**TRY IT:** Your job is to reproduce all of the data exactly.

**EXTRACTED ENTRIES:**
::::::::

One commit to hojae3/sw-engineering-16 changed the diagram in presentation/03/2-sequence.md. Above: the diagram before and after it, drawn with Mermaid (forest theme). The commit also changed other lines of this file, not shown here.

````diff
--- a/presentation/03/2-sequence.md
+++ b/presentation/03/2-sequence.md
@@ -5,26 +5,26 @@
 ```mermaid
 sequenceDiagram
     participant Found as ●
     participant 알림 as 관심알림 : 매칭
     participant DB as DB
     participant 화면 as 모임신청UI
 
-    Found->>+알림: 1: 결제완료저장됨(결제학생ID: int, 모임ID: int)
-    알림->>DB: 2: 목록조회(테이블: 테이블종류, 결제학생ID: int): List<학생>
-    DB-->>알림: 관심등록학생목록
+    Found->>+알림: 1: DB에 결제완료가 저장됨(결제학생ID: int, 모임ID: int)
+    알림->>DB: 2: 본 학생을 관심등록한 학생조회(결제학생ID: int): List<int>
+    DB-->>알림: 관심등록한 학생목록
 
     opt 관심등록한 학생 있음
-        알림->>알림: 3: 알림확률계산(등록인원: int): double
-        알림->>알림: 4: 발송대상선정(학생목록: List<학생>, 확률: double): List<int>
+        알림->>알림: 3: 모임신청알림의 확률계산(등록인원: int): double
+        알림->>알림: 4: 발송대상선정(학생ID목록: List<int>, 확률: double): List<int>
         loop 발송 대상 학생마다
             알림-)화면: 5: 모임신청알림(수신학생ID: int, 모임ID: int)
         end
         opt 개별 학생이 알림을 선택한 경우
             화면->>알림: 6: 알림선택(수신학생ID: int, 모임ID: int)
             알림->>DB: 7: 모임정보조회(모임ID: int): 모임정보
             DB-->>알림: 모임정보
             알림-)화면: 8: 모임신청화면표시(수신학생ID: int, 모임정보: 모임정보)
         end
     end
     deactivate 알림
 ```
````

::::::::

**EXERCISE SOLUTION:**
One commit to hojae3/sw-engineering-16 changed the diagram in presentation/03/2-sequence.md. Above: the diagram before and after it, drawn with Mermaid (forest theme). The commit also changed other lines of this file, not shown here.

````diff
--- a/presentation/03/2-sequence.md
+++ b/presentation/03/2-sequence.md
@@ -5,26 +5,26 @@
 ```mermaid
 sequenceDiagram
     participant Found as ●
     participant 알림 as 관심알림 : 매칭
     participant DB as DB
     participant 화면 as 모임신청UI
 
-    Found->>+알림: 1: 결제완료저장됨(결제학생ID: int, 모임ID: int)
-    알림->>DB: 2: 목록조회(테이블: 테이블종류, 결제학생ID: int): List<학생>
-    DB-->>알림: 관심등록학생목록
+    Found->>+알림: 1: DB에 결제완료가 저장됨(결제학생ID: int, 모임ID: int)
+    알림->>DB: 2: 본 학생을 관심등록한 학생조회(결제학생ID: int): List<int>
+    DB-->>알림: 관심등록한 학생목록
 
     opt 관심등록한 학생 있음
-        알림->>알림: 3: 알림확률계산(등록인원: int): double
-        알림->>알림: 4: 발송대상선정(학생목록: List<학생>, 확률: double): List<int>
+        알림->>알림: 3: 모임신청알림의 확률계산(등록인원: int): double
+        알림->>알림: 4: 발송대상선정(학생ID목록: List<int>, 확률: double): List<int>
         loop 발송 대상 학생마다
             알림-)화면: 5: 모임신청알림(수신학생ID: int, 모임ID: int)
         end
         opt 개별 학생이 알림을 선택한 경우
             화면->>알림: 6: 알림선택(수신학생ID: int, 모임ID: int)
             알림->>DB: 7: 모임정보조회(모임ID: int): 모임정보
             DB-->>알림: 모임정보
             알림-)화면: 8: 모임신청화면표시(수신학생ID: int, 모임정보: 모임정보)
         end
     end
     deactivate 알림
 ```
````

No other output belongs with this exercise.